WHAT THE TASK ASKS: From the first line to the last, restate the records word for word, skipping the pictures.

(Web page revision data)
*** Begin section ***

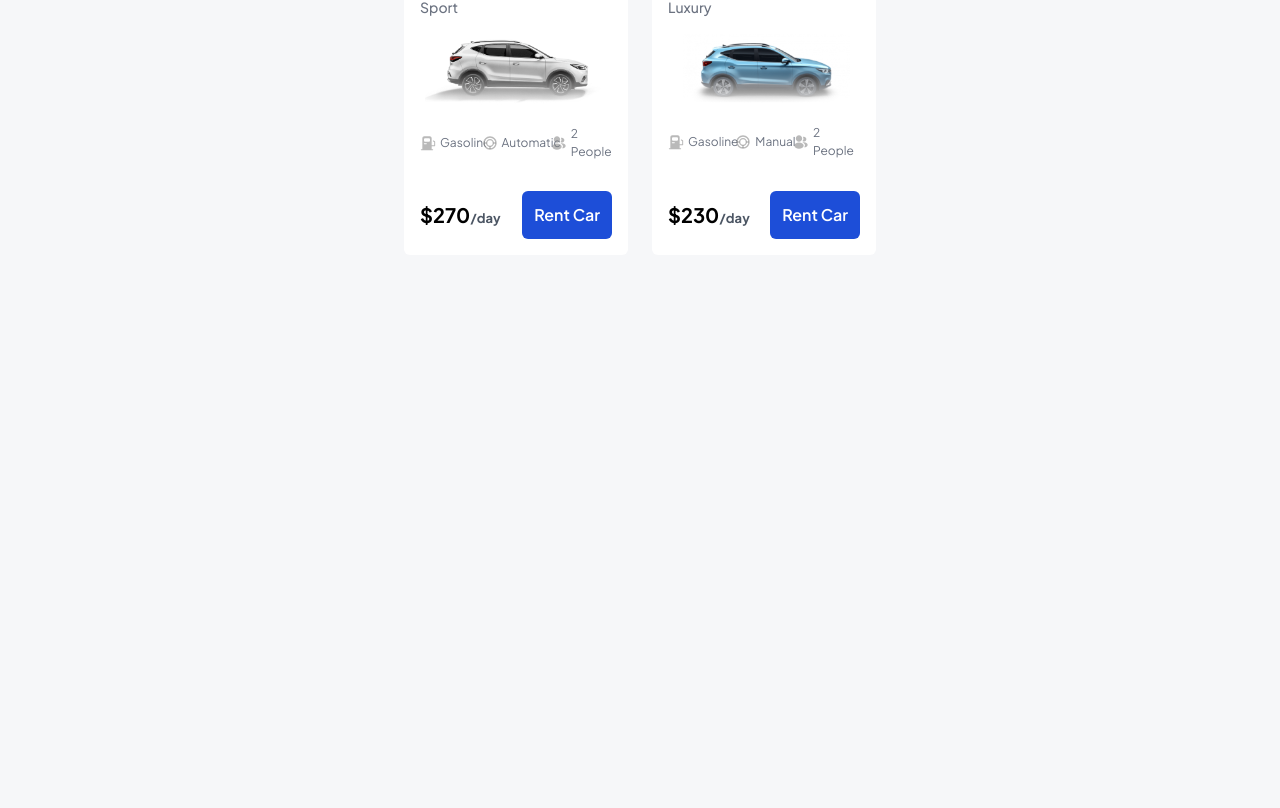
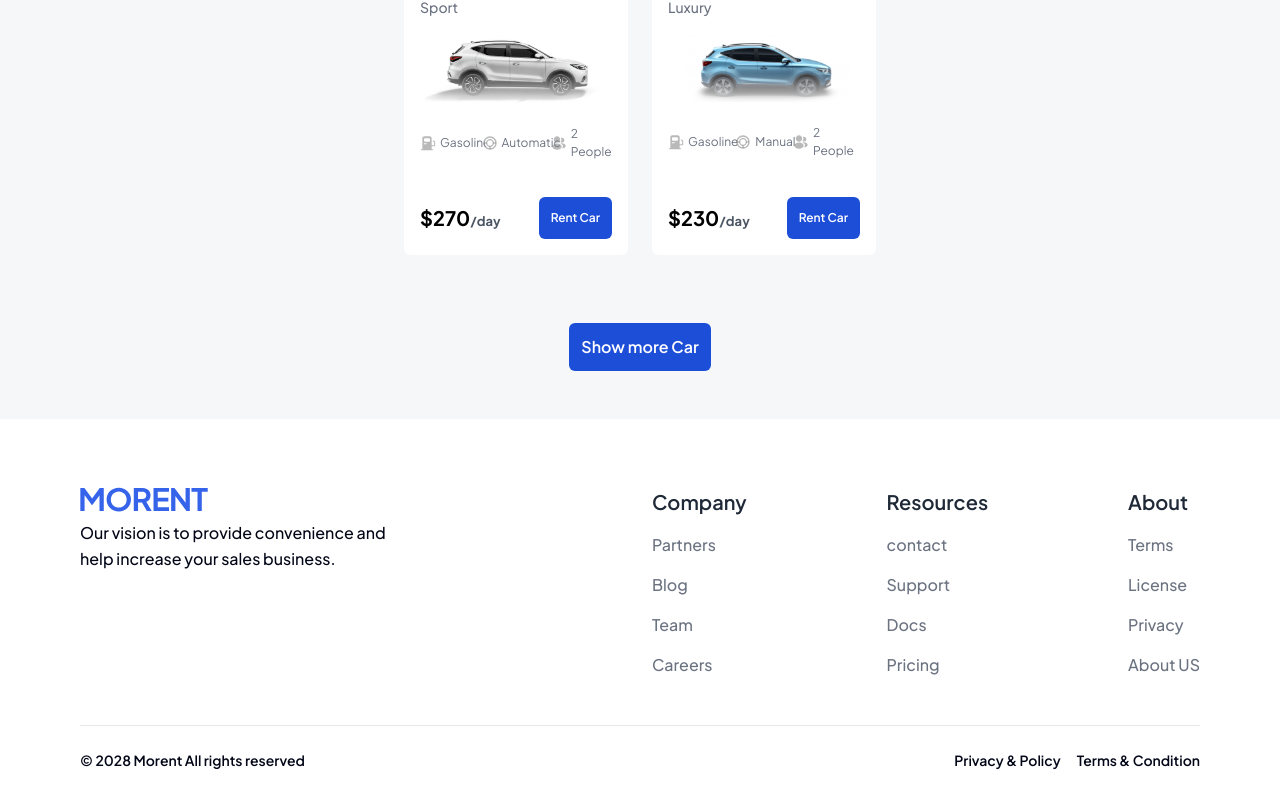
Before and after one commit to wassimrahali/CarMoent-From-Figma, a Next.js app: page / in a window 1280 px wide. Shown: the part 1372-2180 px from the top of the page. Before the commit the page ends 1647 px from the top, so only its background shows below. Built offline with nearby package versions, Linux system fonts and the light colour scheme.

Commit message:
make the Footer

```diff
--- a/src/app/components/CarCard.tsx
+++ b/src/app/components/CarCard.tsx
@@ -7,6 +7,7 @@ import huile from "../../../public/assets/huile.svg";
 import vitesse from "../../../public/assets/vitesse.svg";
 import people from "../../../public/assets/people.svg";
 import { Plus_Jakarta_Sans } from "next/font/google";
+import Button from "./Button";
 
 const plus_Jakarta_Sans = Plus_Jakarta_Sans({ subsets: ["latin"] });
 
@@ -60,7 +61,7 @@ const CarCard: React.FC<CarCardProps> = ({ car }) => {
               ${car.price}
               <span className="text-gray-600 text-[13px]">/day</span>
             </p>
-            <button className="bg-blue-700 text-white p-2 sm:p-3 text-[16px] font-semibold rounded-md">
+            <button className="bg-blue-700 text-white p-2 sm:p-3 text-[12px] font-semibold rounded-md">
               Rent Car
             </button>
           </div>
--- a/src/app/components/CarList.tsx
+++ b/src/app/components/CarList.tsx
@@ -2,19 +2,24 @@ import React from "react";
 import CarCard from "./CarCard";
 import { CarProps } from "../types";
 import { Plus_Jakarta_Sans } from "next/font/google";
+import Button from "./Button";
 
 const plus_Jakarta_Sans = Plus_Jakarta_Sans({ subsets: ["latin"] });
 const CarList: React.FC<{ cars: CarProps[] }> = ({ cars }) => {
   return (
     <div className={` ${plus_Jakarta_Sans.className}`}>
-      <h2 className="m-10 text-gray-600 text-[16px] font-semibold">
-        Recommended Cars
+      <h2 className="m-10 text-slate-800 text-[16px] font-semibold">
+        Recommended Caar
       </h2>
       <div className="flex flex-wrap gap-6 px-20 py-5 justify-center">
         {cars.map((car) => (
           <CarCard key={car.id} car={car} />
         ))}
       </div>
+      <div className="m-10">
+      <Button />
+
+      </div>
     </div>
   );
 };
--- /dev/null
+++ b/src/app/components/Footer.tsx
@@ -0,0 +1,63 @@
+"use client";
+import Logo from "../../../public/assets/Logo.svg";
+import Image from "next/image";
+import { footerNavs } from "../constants/index";
+import { Plus_Jakarta_Sans } from "next/font/google";
+
+const plus_Jakarta_Sans = Plus_Jakarta_Sans({ subsets: ["latin"] });
+const Footer = () => {
+  return (
+    <div className={` ${plus_Jakarta_Sans.className}`}>
+      <footer className="text-gray-500 bg-white px-4 py-5 mx-auto md:px-8">
+        <div className="gap-6 m-12 justify-between md:flex">
+          <div className="flex-1">
+            <div className="max-w-xs">
+              <Image src={Logo} alt="Logo" className="w-32" />
+              <p className="leading-relaxed  text-slate-950 mt-2 text-[16px] font-medium">
+                Our vision is to provide convenience and help increase your
+                sales business.
+              </p>
+            </div>
+            <form onSubmit={(e) => e.preventDefault()}></form>
+          </div>
+          <div className="flex-1 mt-10 space-y-6 items-center justify-between sm:flex md:space-y-0 md:mt-0">
+            {footerNavs.map((item, idx) => (
+              <ul className="space-y-4" key={idx}>
+                <h4 className="text-gray-800 font-semibold text-[20px]">
+                  {item.label}
+                </h4>
+                {item.items.map((el, idx) => (
+                  <li key={idx}>
+                    <a
+                      href={el.href}
+                      className="hover:underline text-[16px] font-medium hover:text-indigo-600"
+                    >
+                      {el.name}
+                    </a>
+                  </li>
+                ))}
+              </ul>
+            ))}
+          </div>
+        </div>
+        <div className="mt-8 py-6 border-t m-12 items-center justify-between sm:flex">
+          <div className="mt-4 text-[14px] font-semibold sm:mt-0  text-slate-950">
+            &copy; 2028 Morent All rights reserved
+          </div>
+          <div className="mt-6 sm:mt-0">
+            <ul className="flex items-center space-x-4">
+              <li className=" flex items-center justify-center text-[14px] font-semibold  text-slate-950">
+                <a href="javascript:void()">Privacy & Policy</a>
+              </li>
+              <li className="flex items-center justify-center text-[14px] font-semibold  text-slate-950">
+                <a href="javascript:void()">Terms & Condition</a>
+              </li>
+            </ul>
+          </div>
+        </div>
+      </footer>
+    </div>
+  );
+};
+
+export default Footer;
--- a/src/app/constants/index.ts
+++ b/src/app/constants/index.ts
@@ -210,3 +210,70 @@ export const cars: CarProps[] = [
         heart: getRandomHeartIcon()
     },
 ];
+
+
+export const footerNavs = [
+    {
+        label: "Company",
+        items: [
+            {
+                href: 'javascript:void()',
+                name: 'Partners'
+            },
+            {
+                href: 'javascript:void()',
+                name: 'Blog'
+            },
+            {
+                href: 'javascript:void()',
+                name: 'Team'
+            },
+            {
+                href: 'javascript:void()',
+                name: 'Careers'
+            },
+        ],
+    },
+    {
+        label: "Resources",
+        items: [
+            {
+                href: 'javascript:void()',
+                name: 'contact'
+            },
+            {
+                href: 'javascript:void()',
+                name: 'Support'
+            },
+            {
+                href: 'javascript:void()',
+                name: 'Docs'
+            },
+            {
+                href: 'javascript:void()',
+                name: 'Pricing'
+            },
+        ],
+    },
+    {
+        label: "About",
+        items: [
+            {
+                href: 'javascript:void()',
+                name: 'Terms'
+            },
+            {
+                href: 'javascript:void()',
+                name: 'License'
+            },
+            {
+                href: 'javascript:void()',
+                name: 'Privacy'
+            },
+            {
+                href: 'javascript:void()',
+                name: 'About US'
+            },
+        ]
+    }
+]
--- a/src/app/layout.tsx
+++ b/src/app/layout.tsx
@@ -1,9 +1,11 @@
 import type { Metadata } from "next";
 import "./globals.css";
 
-import { Inter } from "next/font/google";
 import Navbar from "./components/Navbar";
-const inter = Inter({ subsets: ["latin"] });
+import Footer from "./components/Footer";
+import { Plus_Jakarta_Sans } from "next/font/google";
+
+const plus_Jakarta_Sans = Plus_Jakarta_Sans({ subsets: ["latin"] });
 
 export const metadata: Metadata = {
   title: "Create Next App",
@@ -17,10 +19,11 @@ export default function RootLayout({
 }>) {
   return (
     <html className="relative">
-      <body className={inter.className}>
+      <body className={plus_Jakarta_Sans.className}>
         <Navbar />
         {children}
         </body>
+        <Footer />
     </html>
   );
 }
```
Also changed, not shown: src/app/components/Button.tsx (+7 -8 lines).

*** End section ***

EXERCISE RESPONSE:
Before and after one commit to wassimrahali/CarMoent-From-Figma, a Next.js app: page / in a window 1280 px wide. Shown: the part 1372-2180 px from the top of the page. Before the commit the page ends 1647 px from the top, so only its background shows below. Built offline with nearby package versions, Linux system fonts and the light colour scheme.

Commit message:
make the Footer

```diff
--- a/src/app/components/CarCard.tsx
+++ b/src/app/components/CarCard.tsx
@@ -7,6 +7,7 @@ import huile from "../../../public/assets/huile.svg";
 import vitesse from "../../../public/assets/vitesse.svg";
 import people from "../../../public/assets/people.svg";
 import { Plus_Jakarta_Sans } from "next/font/google";
+import Button from "./Button";
 
 const plus_Jakarta_Sans = Plus_Jakarta_Sans({ subsets: ["latin"] });
 
@@ -60,7 +61,7 @@ const CarCard: React.FC<CarCardProps> = ({ car }) => {
               ${car.price}
               <span className="text-gray-600 text-[13px]">/day</span>
             </p>
-            <button className="bg-blue-700 text-white p-2 sm:p-3 text-[16px] font-semibold rounded-md">
+            <button className="bg-blue-700 text-white p-2 sm:p-3 text-[12px] font-semibold rounded-md">
               Rent Car
             </button>
           </div>
--- a/src/app/components/CarList.tsx
+++ b/src/app/components/CarList.tsx
@@ -2,19 +2,24 @@ import React from "react";
 import CarCard from "./CarCard";
 import { CarProps } from "../types";
 import { Plus_Jakarta_Sans } from "next/font/google";
+import Button from "./Button";
 
 const plus_Jakarta_Sans = Plus_Jakarta_Sans({ subsets: ["latin"] });
 const CarList: React.FC<{ cars: CarProps[] }> = ({ cars }) => {
   return (
     <div className={` ${plus_Jakarta_Sans.className}`}>
-      <h2 className="m-10 text-gray-600 text-[16px] font-semibold">
-        Recommended Cars
+      <h2 className="m-10 text-slate-800 text-[16px] font-semibold">
+        Recommended Caar
       </h2>
       <div className="flex flex-wrap gap-6 px-20 py-5 justify-center">
         {cars.map((car) => (
           <CarCard key={car.id} car={car} />
         ))}
       </div>
+      <div className="m-10">
+      <Button />
+
+      </div>
     </div>
   );
 };
--- /dev/null
+++ b/src/app/components/Footer.tsx
@@ -0,0 +1,63 @@
+"use client";
+import Logo from "../../../public/assets/Logo.svg";
+import Image from "next/image";
+import { footerNavs } from "../constants/index";
+import { Plus_Jakarta_Sans } from "next/font/google";
+
+const plus_Jakarta_Sans = Plus_Jakarta_Sans({ subsets: ["latin"] });
+const Footer = () => {
+  return (
+    <div className={` ${plus_Jakarta_Sans.className}`}>
+      <footer className="text-gray-500 bg-white px-4 py-5 mx-auto md:px-8">
+        <div className="gap-6 m-12 justify-between md:flex">
+          <div className="flex-1">
+            <div className="max-w-xs">
+              <Image src={Logo} alt="Logo" className="w-32" />
+              <p className="leading-relaxed  text-slate-950 mt-2 text-[16px] font-medium">
+                Our vision is to provide convenience and help increase your
+                sales business.
+              </p>
+            </div>
+            <form onSubmit={(e) => e.preventDefault()}></form>
+          </div>
+          <div className="flex-1 mt-10 space-y-6 items-center justify-between sm:flex md:space-y-0 md:mt-0">
+            {footerNavs.map((item, idx) => (
+              <ul className="space-y-4" key={idx}>
+                <h4 className="text-gray-800 font-semibold text-[20px]">
+                  {item.label}
+                </h4>
+                {item.items.map((el, idx) => (
+                  <li key={idx}>
+                    <a
+                      href={el.href}
+                      className="hover:underline text-[16px] font-medium hover:text-indigo-600"
+                    >
+                      {el.name}
+                    </a>
+                  </li>
+                ))}
+              </ul>
+            ))}
+          </div>
+        </div>
+        <div className="mt-8 py-6 border-t m-12 items-center justify-between sm:flex">
+          <div className="mt-4 text-[14px] font-semibold sm:mt-0  text-slate-950">
+            &copy; 2028 Morent All rights reserved
+          </div>
+          <div className="mt-6 sm:mt-0">
+            <ul className="flex items-center space-x-4">
+              <li className=" flex items-center justify-center text-[14px] font-semibold  text-slate-950">
+                <a href="javascript:void()">Privacy & Policy</a>
+              </li>
+              <li className="flex items-center justify-center text-[14px] font-semibold  text-slate-950">
+                <a href="javascript:void()">Terms & Condition</a>
+              </li>
+            </ul>
+          </div>
+        </div>
+      </footer>
+    </div>
+  );
+};
+
+export default Footer;
--- a/src/app/constants/index.ts
+++ b/src/app/constants/index.ts
@@ -210,3 +210,70 @@ export const cars: CarProps[] = [
         heart: getRandomHeartIcon()
     },
 ];
+
+
+export const footerNavs = [
+    {
+        label: "Company",
+        items: [
+            {
+                href: 'javascript:void()',
+                name: 'Partners'
+            },
+            {
+                href: 'javascript:void()',
+                name: 'Blog'
+            },
+            {
+                href: 'javascript:void()',
+                name: 'Team'
+            },
+            {
+                href: 'javascript:void()',
+                name: 'Careers'
+            },
+        ],
+    },
+    {
+        label: "Resources",
+        items: [
+            {
+                href: 'javascript:void()',
+                name: 'contact'
+            },
+            {
+                href: 'javascript:void()',
+                name: 'Support'
+            },
+            {
+                href: 'javascript:void()',
+                name: 'Docs'
+            },
+            {
+                href: 'javascript:void()',
+                name: 'Pricing'
+            },
+        ],
+    },
+    {
+        label: "About",
+        items: [
+            {
+                href: 'javascript:void()',
+                name: 'Terms'
+            },
+            {
+                href: 'javascript:void()',
+                name: 'License'
+            },
+            {
+                href: 'javascript:void()',
+                name: 'Privacy'
+            },
+            {
+                href: 'javascript:void()',
+                name: 'About US'
+            },
+        ]
+    }
+]
--- a/src/app/layout.tsx
+++ b/src/app/layout.tsx
@@ -1,9 +1,11 @@
 import type { Metadata } from "next";
 import "./globals.css";
 
-import { Inter } from "next/font/google";
 import Navbar from "./components/Navbar";
-const inter = Inter({ subsets: ["latin"] });
+import Footer from "./components/Footer";
+import { Plus_Jakarta_Sans } from "next/font/google";
+
+const plus_Jakarta_Sans = Plus_Jakarta_Sans({ subsets: ["latin"] });
 
 export const metadata: Metadata = {
   title: "Create Next App",
@@ -17,10 +19,11 @@ export default function RootLayout({
 }>) {
   return (
     <html className="relative">
-      <body className={inter.className}>
+      <body className={plus_Jakarta_Sans.className}>
         <Navbar />
         {children}
         </body>
+        <Footer />
     </html>
   );
 }
```
Also changed, not shown: src/app/components/Button.tsx (+7 -8 lines).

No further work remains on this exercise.